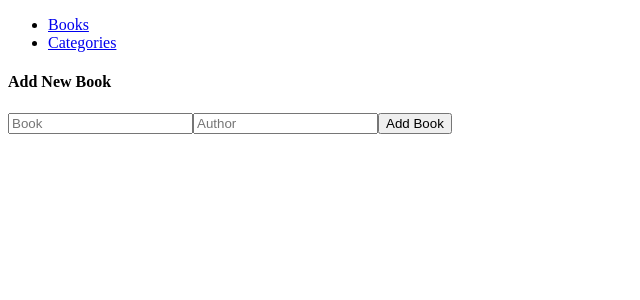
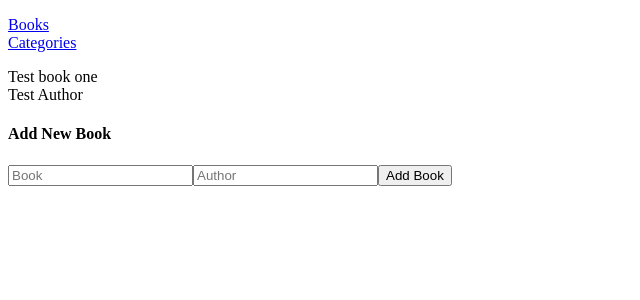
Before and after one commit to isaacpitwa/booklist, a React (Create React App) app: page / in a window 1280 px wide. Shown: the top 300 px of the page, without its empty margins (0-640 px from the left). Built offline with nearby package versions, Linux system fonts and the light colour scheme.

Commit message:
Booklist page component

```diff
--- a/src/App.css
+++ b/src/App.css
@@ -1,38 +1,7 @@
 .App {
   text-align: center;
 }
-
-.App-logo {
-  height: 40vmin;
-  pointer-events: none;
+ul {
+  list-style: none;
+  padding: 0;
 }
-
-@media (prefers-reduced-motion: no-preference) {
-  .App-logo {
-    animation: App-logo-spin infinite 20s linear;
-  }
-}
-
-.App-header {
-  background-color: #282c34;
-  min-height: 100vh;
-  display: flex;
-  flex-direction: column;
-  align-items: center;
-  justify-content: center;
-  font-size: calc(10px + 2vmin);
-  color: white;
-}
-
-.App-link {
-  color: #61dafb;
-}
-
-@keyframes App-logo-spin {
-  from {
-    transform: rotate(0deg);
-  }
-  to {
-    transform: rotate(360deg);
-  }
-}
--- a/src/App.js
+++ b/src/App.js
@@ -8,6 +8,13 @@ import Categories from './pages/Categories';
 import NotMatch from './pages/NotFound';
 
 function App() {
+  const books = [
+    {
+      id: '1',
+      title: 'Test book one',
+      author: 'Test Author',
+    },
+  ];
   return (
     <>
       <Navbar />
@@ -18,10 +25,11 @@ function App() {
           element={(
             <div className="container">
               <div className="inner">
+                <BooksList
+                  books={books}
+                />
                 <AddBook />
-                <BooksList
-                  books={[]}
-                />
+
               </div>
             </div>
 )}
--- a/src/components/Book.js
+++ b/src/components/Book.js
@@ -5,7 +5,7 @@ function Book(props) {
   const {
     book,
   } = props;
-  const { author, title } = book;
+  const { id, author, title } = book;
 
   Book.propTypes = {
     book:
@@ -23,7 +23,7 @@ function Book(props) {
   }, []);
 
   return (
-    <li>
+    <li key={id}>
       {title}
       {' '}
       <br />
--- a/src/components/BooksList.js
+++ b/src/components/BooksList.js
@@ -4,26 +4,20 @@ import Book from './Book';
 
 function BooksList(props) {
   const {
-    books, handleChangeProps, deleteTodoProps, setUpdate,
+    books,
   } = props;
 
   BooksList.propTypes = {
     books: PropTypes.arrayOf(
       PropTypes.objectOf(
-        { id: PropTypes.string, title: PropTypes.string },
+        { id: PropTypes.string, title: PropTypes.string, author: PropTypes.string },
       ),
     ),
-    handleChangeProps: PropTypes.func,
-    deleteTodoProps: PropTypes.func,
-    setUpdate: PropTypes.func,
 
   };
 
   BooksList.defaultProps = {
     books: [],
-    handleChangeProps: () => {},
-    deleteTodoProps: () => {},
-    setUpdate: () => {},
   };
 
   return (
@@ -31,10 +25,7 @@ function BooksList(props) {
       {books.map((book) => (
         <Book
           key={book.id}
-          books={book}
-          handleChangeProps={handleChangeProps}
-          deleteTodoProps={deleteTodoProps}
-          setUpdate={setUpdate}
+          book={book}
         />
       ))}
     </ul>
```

→ **The task**: All lines in the data that contain the word "from" should be copied.

→ **Exercise output**:
Before and after one commit to isaacpitwa/booklist, a React (Create React App) app: page / in a window 1280 px wide. Shown: the top 300 px of the page, without its empty margins (0-640 px from the left). Built offline with nearby package versions, Linux system fonts and the light colour scheme.
-  from {
@@ -8,6 +8,13 @@ import Categories from './pages/Categories';
 import NotMatch from './pages/NotFound';
@@ -4,26 +4,20 @@ import Book from './Book';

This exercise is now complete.